And on Tuesday, Democrats on the Intelligence panel released new information on Lev Parnas, a close associate of Trump's personal lawyer Rudy GiulianiRudy GiulianiGaetz hires legal counsel amid DOJ probe Georgia lieutenant governor: Giuliani election claims helped lead to new voting law Rep. Lee Zeldin announces bid for New York governor MORE. The documents include text messages, notes and other communications he had with Giuliani and other Trump officials, which further highlighted efforts to push out former U.S. Ambassador to Ukraine Marie YovanovitchMarie YovanovitchBlinken tells State Department staff 'I have your back' Trump has discussed possible pardons for three eldest children, Kushner: report Former Giuliani associates plead not guilty to new fraud charges MORE and dig up dirt on former Vice President Joe BidenJoe BidenBiden taps California workplace safety leader to head up OSHA Romney blasts end of filibuster, expansion of SCOTUS US mulling cash payments to help curb migration MORE and his son. 

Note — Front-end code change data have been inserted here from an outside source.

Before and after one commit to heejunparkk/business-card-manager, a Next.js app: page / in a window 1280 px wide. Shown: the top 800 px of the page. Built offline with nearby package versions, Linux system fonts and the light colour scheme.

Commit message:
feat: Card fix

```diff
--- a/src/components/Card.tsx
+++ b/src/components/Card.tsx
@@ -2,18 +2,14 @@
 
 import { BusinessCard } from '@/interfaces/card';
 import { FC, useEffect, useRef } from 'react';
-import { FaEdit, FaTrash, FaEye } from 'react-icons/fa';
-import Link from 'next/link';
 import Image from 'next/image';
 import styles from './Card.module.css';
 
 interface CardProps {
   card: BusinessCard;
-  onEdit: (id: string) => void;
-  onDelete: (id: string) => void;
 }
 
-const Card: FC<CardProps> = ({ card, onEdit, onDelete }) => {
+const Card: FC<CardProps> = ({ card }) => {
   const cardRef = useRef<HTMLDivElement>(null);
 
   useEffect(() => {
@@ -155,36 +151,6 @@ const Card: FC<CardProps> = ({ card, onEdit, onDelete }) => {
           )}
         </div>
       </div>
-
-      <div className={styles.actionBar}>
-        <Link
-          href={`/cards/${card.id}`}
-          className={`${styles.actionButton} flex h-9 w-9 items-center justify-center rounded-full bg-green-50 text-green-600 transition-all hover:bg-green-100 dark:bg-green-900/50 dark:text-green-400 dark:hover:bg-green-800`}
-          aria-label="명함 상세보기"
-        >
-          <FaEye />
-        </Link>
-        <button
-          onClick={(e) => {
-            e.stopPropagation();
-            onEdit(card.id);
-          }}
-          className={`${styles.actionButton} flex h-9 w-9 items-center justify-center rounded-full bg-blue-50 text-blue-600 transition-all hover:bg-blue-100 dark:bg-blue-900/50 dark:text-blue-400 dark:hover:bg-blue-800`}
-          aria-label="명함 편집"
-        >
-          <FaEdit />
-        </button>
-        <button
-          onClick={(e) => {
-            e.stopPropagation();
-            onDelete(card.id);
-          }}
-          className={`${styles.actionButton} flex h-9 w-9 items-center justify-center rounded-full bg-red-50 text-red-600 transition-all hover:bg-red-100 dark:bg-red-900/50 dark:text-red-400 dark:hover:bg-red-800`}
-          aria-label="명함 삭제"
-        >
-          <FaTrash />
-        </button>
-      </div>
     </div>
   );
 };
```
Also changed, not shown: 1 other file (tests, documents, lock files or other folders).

Senate Democrats need at least four Republicans to vote in favor of witnesses. So far, only three have emerged to express any interest in that strategy.